**WORK REQUIRED:** Determine how many lines below hold the string "evidence". Reply with the number alone.

Web page revision data:
▽

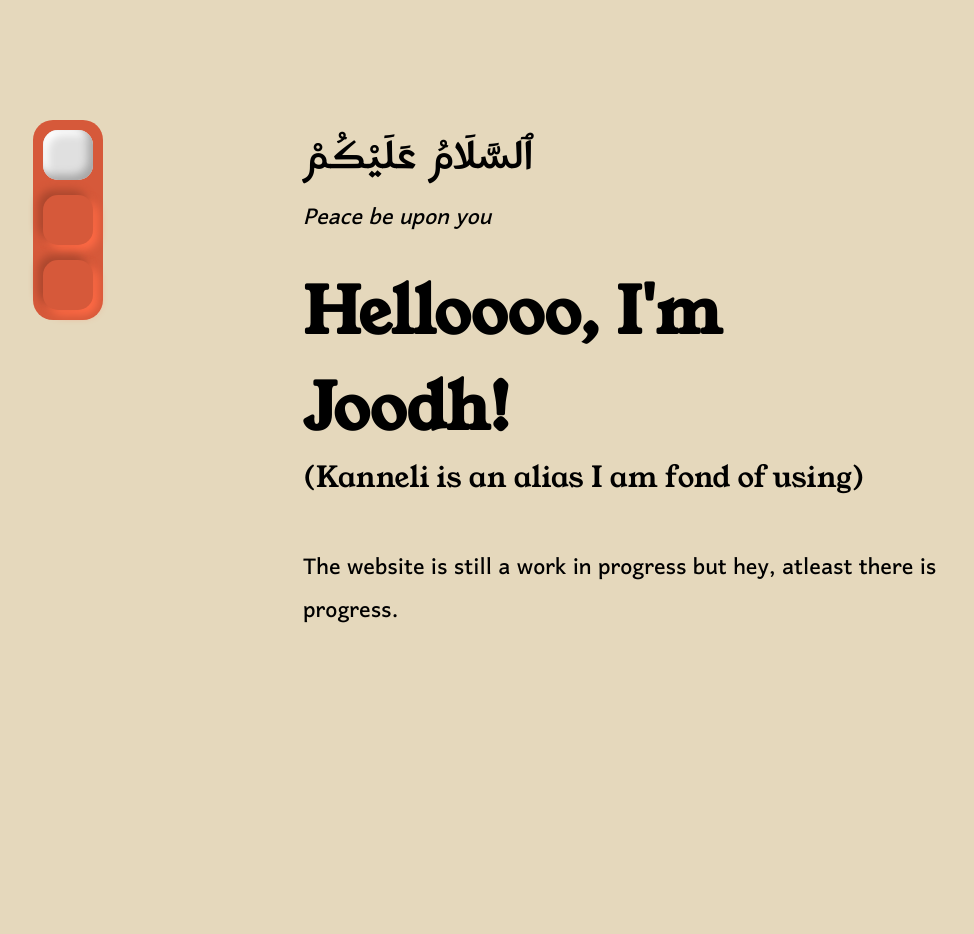
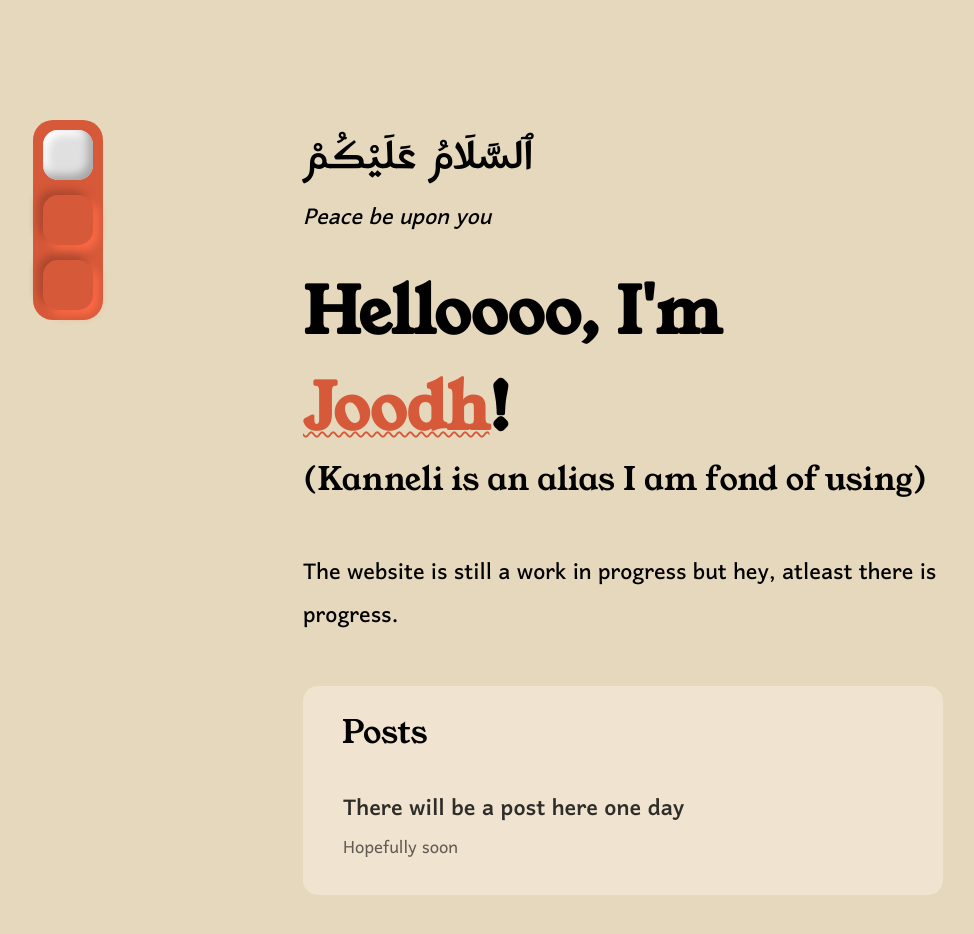
Before and after one commit to Kanneli/joodhahmednaseer, a SvelteKit app: page / in a window 1280 px wide. Shown: the part 80-1014 px from the top of the page, without its empty margins (17-991 px from the left). Before the commit the page ends 800 px from the top, so only its background shows below. Built offline with nearby package versions, Linux system fonts and the light colour scheme; what @iconify/tailwind4 would draw is missing.

Commit message:
design update and added a section for posts in the home page

```diff
--- a/src/app.html
+++ b/src/app.html
@@ -15,6 +15,7 @@
 
 <style>
 	body {
+		font-family: "Harmattan", sans-serif;
 		background-color: #e5d8bc;
 	}
 </style>
--- a/src/routes/+layout.svelte
+++ b/src/routes/+layout.svelte
@@ -60,7 +60,7 @@
 	}
 	#content {
 		width: 50vw;
-		margin-top: 200px;
+		margin: 200px 0;
 	}
 
     .nav-button {
--- a/src/routes/+page.svelte
+++ b/src/routes/+page.svelte
@@ -1,12 +1,12 @@
 <div id="hero-section">
     <div class="mb-6">
-        <h1 class="harmattan-regular">ٱلسَّلَامُ عَلَيْكُمْ</h1>
+        <h1 class="arabic">ٱلسَّلَامُ عَلَيْكُمْ</h1>
         <h3 class="translation">Peace be upon you</h3>
     </div>
 
     <div>
         <h1>
-            Helloooo, I'm Joodh!
+            Helloooo, I'm <a href="/about">Joodh</a>!
         </h1>
         <h2>
             (Kanneli is an alias I am fond of using)
@@ -18,36 +18,73 @@
     </h3>
 </div>
 
-<div>
+<div class="posts mt-12">
+    <h2 class="mx-6 mt-2 mb-4">Posts</h2>
+    <div class="post">
+        <div class="title">
+            There will be a post here one day
+        </div>
+        <div class="subtitle">
+            Hopefully soon
+        </div>
+    </div>
 </div>
 
-
 <style>
-    .harmattan-regular {
-        font-family: "Harmattan", sans-serif;
-        font-weight: 700;
-        font-style: normal;
+    a {
+        color: #d6593a;
+        text-decoration: underline #d6593a wavy 2px;
+        transition: all 0.2s;
     }
-    .translation {
-        font-style: italic;
+    a:hover {
+        color: #d6803a;
+        text-decoration: underline #d6803a wavy 2px;
+        transition: all 0.2s;
     }
-
     h1 {
         font-size: 4rem;
         font-family: "Young Serif", serif;
         font-weight: 800;
     }
-    h1.harmattan-regular {
+    h1.arabic {
+        font-family: "Harmattan", sans-serif;
+        font-weight: 700;
+        font-style: normal;
         font-size: 3.2rem;
     }
     h2 {
-        font-size: 1.8rem;
+        font-size: 2rem;
         font-family: "Young Serif", serif;
         font-weight: 400;
     }
     h3 {
         font-size: 1.8rem;
-        font-family: "Harmattan", sans-serif;
         font-weight: 500;
     }
+
+    .translation {
+        font-style: italic;
+    }
+    .posts {
+        border-radius: 15px;
+        background-color: #f0e4d0;
+        padding: 15px;
+    }
+    .posts .title {
+        font-size: 1.8em;
+        font-weight: 600;
+        opacity: 0.8;
+    }
+    .posts .subtitle {
+        font-size: 1.4em;
+        opacity: 0.6;
+    }
+    .post {
+        border-radius: 5px;
+        padding: 15px 25px;
+        transition: all 0.2s;
+    }
+    .post:hover {
+        background-color: #dacdb3;
+    }
 </style>
```
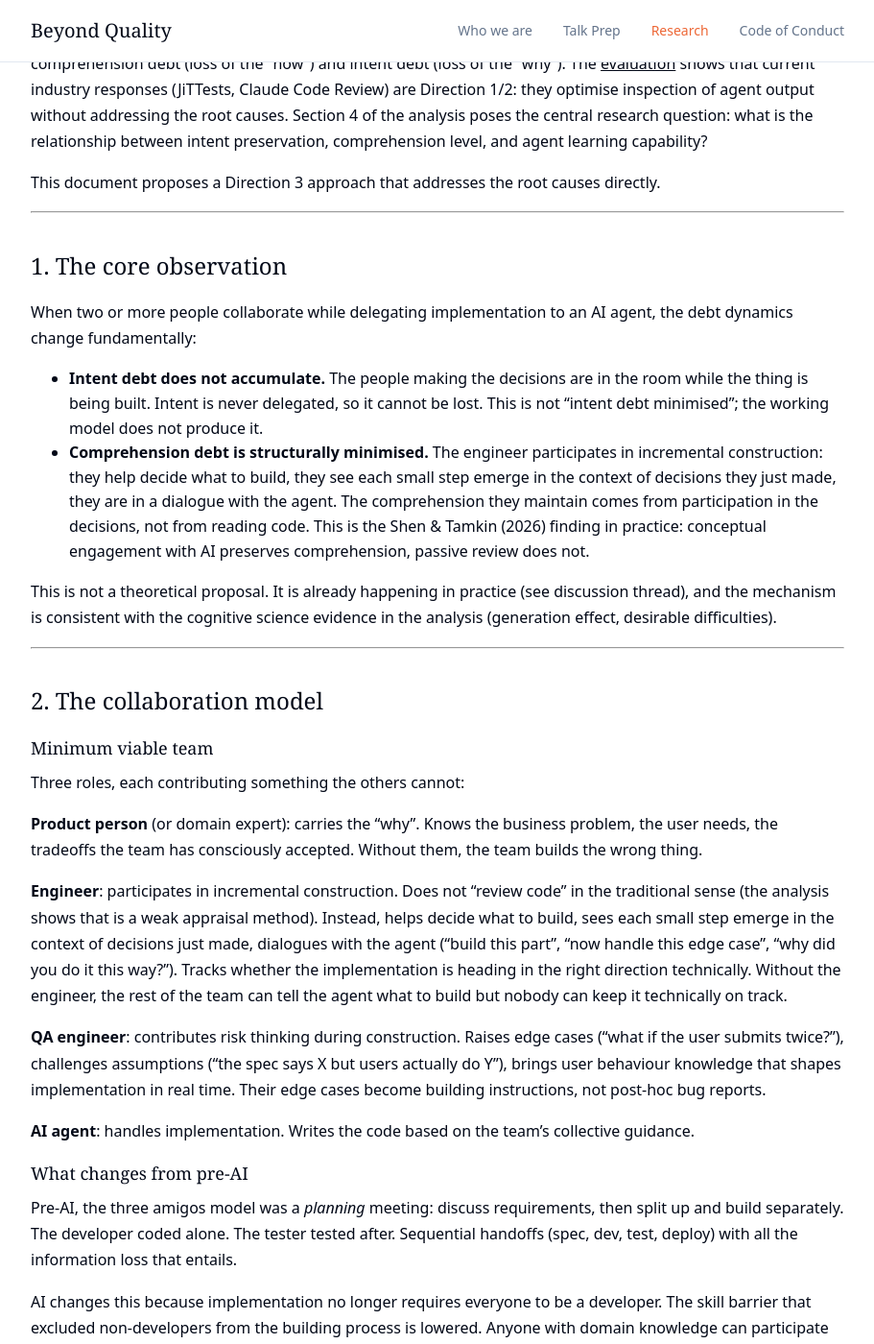
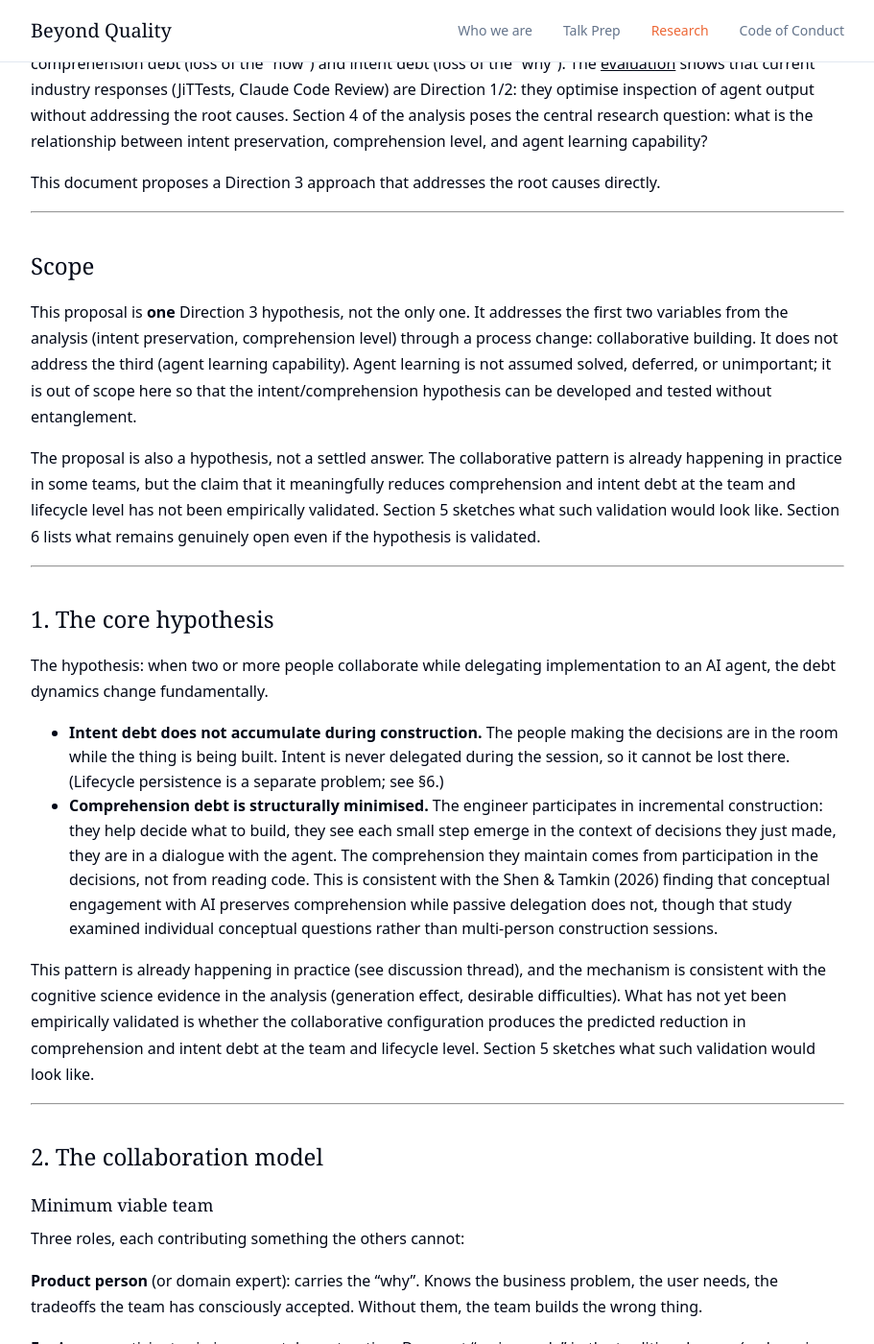
Before and after one commit to BeyondQuality/beyondquality, a Jekyll site: the page built from research/ai-era-testing/proposal.md, in a window 1280 px wide and 1400 px high, scrolled down 336 px. Shown: the whole window at 96% size, without its empty margins (184-1095 px from the left). Built offline with Jekyll 4.4.1, drawn with Linux system fonts in a browser that asks for light colours; our own code applies the rules of GitHub Pages for plain Markdown files; some of the changed text lies outside the part shown.

Commit message:
prepping the proposal

```diff
--- a/research/ai-era-testing/proposal.md
+++ b/research/ai-era-testing/proposal.md
@@ -16,14 +16,22 @@
 
 ---
 
-## 1. The core observation
+## Scope
 
-When two or more people collaborate while delegating implementation to an AI agent, the debt dynamics change fundamentally:
+This proposal is **one** Direction 3 hypothesis, not the only one. It addresses the first two variables from the analysis (intent preservation, comprehension level) through a process change: collaborative building. It does not address the third (agent learning capability). Agent learning is not assumed solved, deferred, or unimportant; it is out of scope here so that the intent/comprehension hypothesis can be developed and tested without entanglement.
 
-- **Intent debt does not accumulate.** The people making the decisions are in the room while the thing is being built. Intent is never delegated, so it cannot be lost. This is not "intent debt minimised"; the working model does not produce it.
-- **Comprehension debt is structurally minimised.** The engineer participates in incremental construction: they help decide what to build, they see each small step emerge in the context of decisions they just made, they are in a dialogue with the agent. The comprehension they maintain comes from participation in the decisions, not from reading code. This is the Shen & Tamkin (2026) finding in practice: conceptual engagement with AI preserves comprehension, passive review does not.
+The proposal is also a hypothesis, not a settled answer. The collaborative pattern is already happening in practice in some teams, but the claim that it meaningfully reduces comprehension and intent debt at the team and lifecycle level has not been empirically validated. Section 5 sketches what such validation would look like. Section 6 lists what remains genuinely open even if the hypothesis is validated.
 
-This is not a theoretical proposal. It is already happening in practice (see discussion thread), and the mechanism is consistent with the cognitive science evidence in the analysis (generation effect, desirable difficulties).
+---
+
+## 1. The core hypothesis
+
+The hypothesis: when two or more people collaborate while delegating implementation to an AI agent, the debt dynamics change fundamentally.
+
+- **Intent debt does not accumulate during construction.** The people making the decisions are in the room while the thing is being built. Intent is never delegated during the session, so it cannot be lost there. (Lifecycle persistence is a separate problem; see §6.)
+- **Comprehension debt is structurally minimised.** The engineer participates in incremental construction: they help decide what to build, they see each small step emerge in the context of decisions they just made, they are in a dialogue with the agent. The comprehension they maintain comes from participation in the decisions, not from reading code. This is consistent with the Shen & Tamkin (2026) finding that conceptual engagement with AI preserves comprehension while passive delegation does not, though that study examined individual conceptual questions rather than multi-person construction sessions.
+
+This pattern is already happening in practice (see discussion thread), and the mechanism is consistent with the cognitive science evidence in the analysis (generation effect, desirable difficulties). What has not yet been empirically validated is whether the collaborative configuration produces the predicted reduction in comprehension and intent debt at the team and lifecycle level. Section 5 sketches what such validation would look like.
 
 ---
 
@@ -35,7 +43,7 @@
 
 **Product person** (or domain expert): carries the "why". Knows the business problem, the user needs, the tradeoffs the team has consciously accepted. Without them, the team builds the wrong thing.
 
-**Engineer**: participates in incremental construction. Does not "review code" in the traditional sense (the analysis shows that is a weak appraisal method). Instead, helps decide what to build, sees each small step emerge in the context of decisions just made, dialogues with the agent ("build this part", "now handle this edge case", "why did you do it this way?"). Tracks whether the implementation is heading in the right direction technically. Without the engineer, the rest of the team can tell the agent what to build but nobody can keep it technically on track.
+**Engineer**: participates in incremental construction. Does not "review code" in the traditional sense (code review is a very weak appraisal method, particularly when code changes volume is big). Instead, helps decide what to build, sees each small step emerge in the context of decisions just made, dialogues with the agent ("build this part", "now handle this edge case", "why did you do it this way?"). Tracks whether the implementation is heading in the right direction technically. Without the engineer, the rest of the team can tell the agent what to build but nobody can keep it technically on track.
 
 **QA engineer**: contributes risk thinking during construction. Raises edge cases ("what if the user submits twice?"), challenges assumptions ("the spec says X but users actually do Y"), brings user behaviour knowledge that shapes implementation in real time. Their edge cases become building instructions, not post-hoc bug reports.
 
@@ -115,7 +123,37 @@
 
 ---
 
-## 5. Open questions
+## 5. Experimental program
+
+The hypothesis predicts that collaborative building reduces comprehension and intent debt relative to solo-with-AI development, and that the reduction is large enough to offset the operational cost of multi-person sessions. This is empirically testable.
+
+### What to measure
+
+Three families of outcome variables:
+
+- **Comprehension debt proxies.** Time to diagnose a fault in code produced under each condition. Correctness of fault localisation when team members debug code their team produced. Ability to predict behaviour on novel inputs without re-reading the code in detail.
+- **Intent debt proxies.** Ability of team members (including those who joined after the session) to articulate why each major design choice was made. Alignment of system behaviour with originally stated business intent over time, as the system evolves.
+- **Total cost of delivery.** Implementation time plus rework cost plus diagnosis cost plus maintenance cost, measured per feature or per sprint.
+
+### Conditions to compare
+
+At minimum: solo-developer-with-AI vs collaborative-team-with-AI. A third arm (solo developer without AI) would clarify whether observed effects are about the team configuration or about the AI-vs-no-AI baseline.
+
+### Unit and time horizon
+
+Feature-level measurement is tractable but may underestimate lifecycle effects. Sprint-level captures rework but not turnover. Quarter-level captures both but is operationally hard. A staged programme starting feature-level and extending to sprint and quarter is more realistic than a single-shot study.
+
+### What would falsify the hypothesis
+
+- Collaborative-with-AI shows no statistically meaningful difference from solo-with-AI on the comprehension and intent proxies.
+- The measured difference exists but is too small for the operational cost of collaborative sessions to be justified.
+- The reduction at the moment of creation is real, but does not survive into the maintenance phase, suggesting the proposal addresses creation but not lifecycle.
+
+Any of these results would be informative. The third in particular would refine the proposal rather than reject it: it would tell us that collaborative building solves part of the problem but needs to be paired with persistence mechanisms (which connects to the open question on agent learning, §6).
+
+---
+
+## 6. Open questions
 
 - **The 5:1 ratio problem.** One tester, five developers. The tester cannot participate in five concurrent building sessions. Two possible mitigations: (a) reorganise into fewer concurrent workstreams, each with a mini-team, fewer things in parallel but each done right the first time; (b) tester's leverage increases because collaborative building produces less rework, freeing tester time faster. Both need economic modelling to validate.
 - **What is the minimum viable team composition?** Is three roles always needed? Can a skilled engineer who understands the business domain do it with just a product person? Can two roles suffice for low-risk features?
@@ -123,6 +161,7 @@
 - **How to capture the session outputs for future use?** The collaborative session produces rich context (intent, risks, decisions). How much of this should be persisted for future sessions, and in what form? This connects to the agentic learning discussion.
 - **How to measure the difference?** Finding metrics that specifically capture comprehension and intent debt is itself an open research question (see metrics discussion in the GH thread). Comparing solo-with-AI vs team-with-AI on total cost of delivery would require controlled studies.
 - **What happens when the agent becomes more reliable?** If agent reliability increases over time, does the engineer's role in the collaborative session change? Does the minimum viable team shrink?
+- **Does collaborative building substitute for agent learning?** At the moment of creation, plausibly yes: the intent and comprehension that agent learning would provide are already present in the humans guiding the session. Across the system lifecycle (maintenance, team turnover, scaling), the answer is unclear. Some persistence mechanism is still needed to carry intent and comprehension forward; whether that mechanism looks like "agent learning" as currently conceived, or like something else (richer session-output capture, structured handoff artifacts, hybrid memory systems), is an open question. This connects directly to the analysis distinction between information recall and judgment updating.
 
 ---
 
```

△

**ANSWER AREA:** 2